LISTED ENTRIES
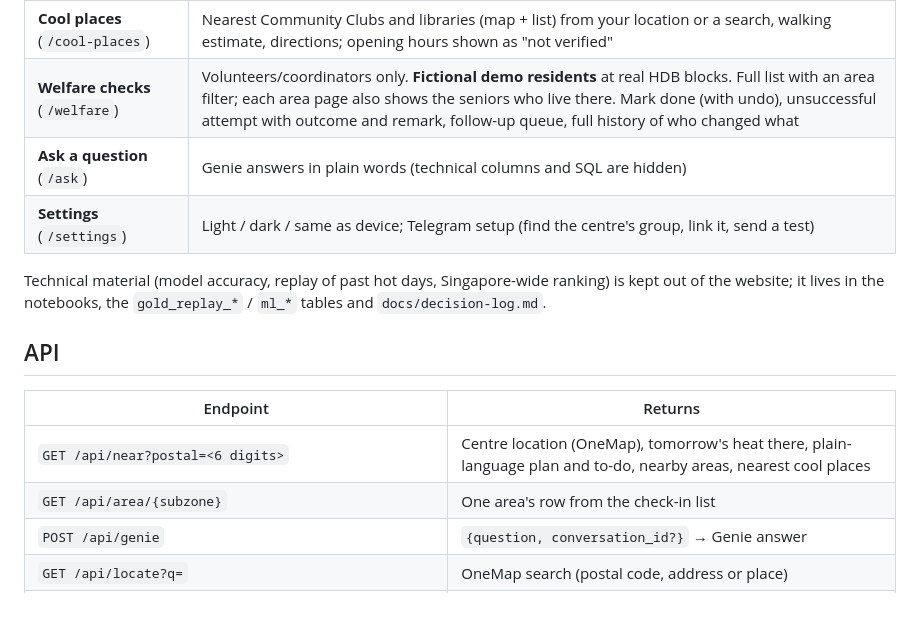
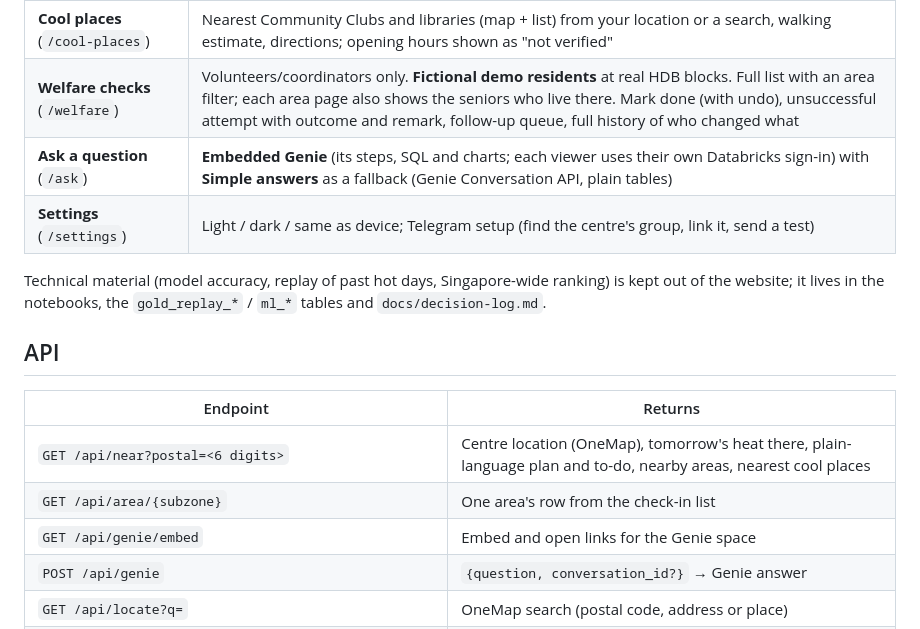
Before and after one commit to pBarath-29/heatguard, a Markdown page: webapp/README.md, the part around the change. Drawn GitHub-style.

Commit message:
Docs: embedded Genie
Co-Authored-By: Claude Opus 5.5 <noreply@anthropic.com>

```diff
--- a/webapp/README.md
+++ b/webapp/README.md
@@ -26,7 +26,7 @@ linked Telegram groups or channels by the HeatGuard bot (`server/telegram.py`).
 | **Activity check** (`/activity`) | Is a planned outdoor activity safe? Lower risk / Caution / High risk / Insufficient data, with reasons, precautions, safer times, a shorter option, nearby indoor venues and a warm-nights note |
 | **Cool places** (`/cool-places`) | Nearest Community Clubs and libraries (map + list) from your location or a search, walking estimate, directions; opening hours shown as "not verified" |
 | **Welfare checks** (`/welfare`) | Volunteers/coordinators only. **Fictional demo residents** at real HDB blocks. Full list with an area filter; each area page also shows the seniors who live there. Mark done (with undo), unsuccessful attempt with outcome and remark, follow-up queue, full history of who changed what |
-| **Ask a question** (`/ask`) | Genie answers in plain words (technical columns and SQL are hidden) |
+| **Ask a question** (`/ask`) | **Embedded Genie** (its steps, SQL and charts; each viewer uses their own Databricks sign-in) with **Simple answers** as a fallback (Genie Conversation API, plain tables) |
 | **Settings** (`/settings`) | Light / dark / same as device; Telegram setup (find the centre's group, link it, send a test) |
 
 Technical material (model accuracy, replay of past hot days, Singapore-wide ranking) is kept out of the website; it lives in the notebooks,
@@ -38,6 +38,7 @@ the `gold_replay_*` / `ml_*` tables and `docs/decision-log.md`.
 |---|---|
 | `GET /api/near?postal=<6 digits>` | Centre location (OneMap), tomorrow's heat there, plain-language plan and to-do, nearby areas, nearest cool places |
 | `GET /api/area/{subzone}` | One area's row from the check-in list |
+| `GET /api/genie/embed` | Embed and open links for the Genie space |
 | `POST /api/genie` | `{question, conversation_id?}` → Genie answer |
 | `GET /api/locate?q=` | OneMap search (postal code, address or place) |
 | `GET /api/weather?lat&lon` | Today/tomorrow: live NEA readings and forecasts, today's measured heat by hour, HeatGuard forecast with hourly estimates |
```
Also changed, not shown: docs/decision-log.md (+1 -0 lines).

DIRECTIONS
In the records, which lines mention the word "README"? Copy those lines.

OUTPUT BELOW
Before and after one commit to pBarath-29/heatguard, a Markdown page: webapp/README.md, the part around the change. Drawn GitHub-style.
--- a/webapp/README.md
+++ b/webapp/README.md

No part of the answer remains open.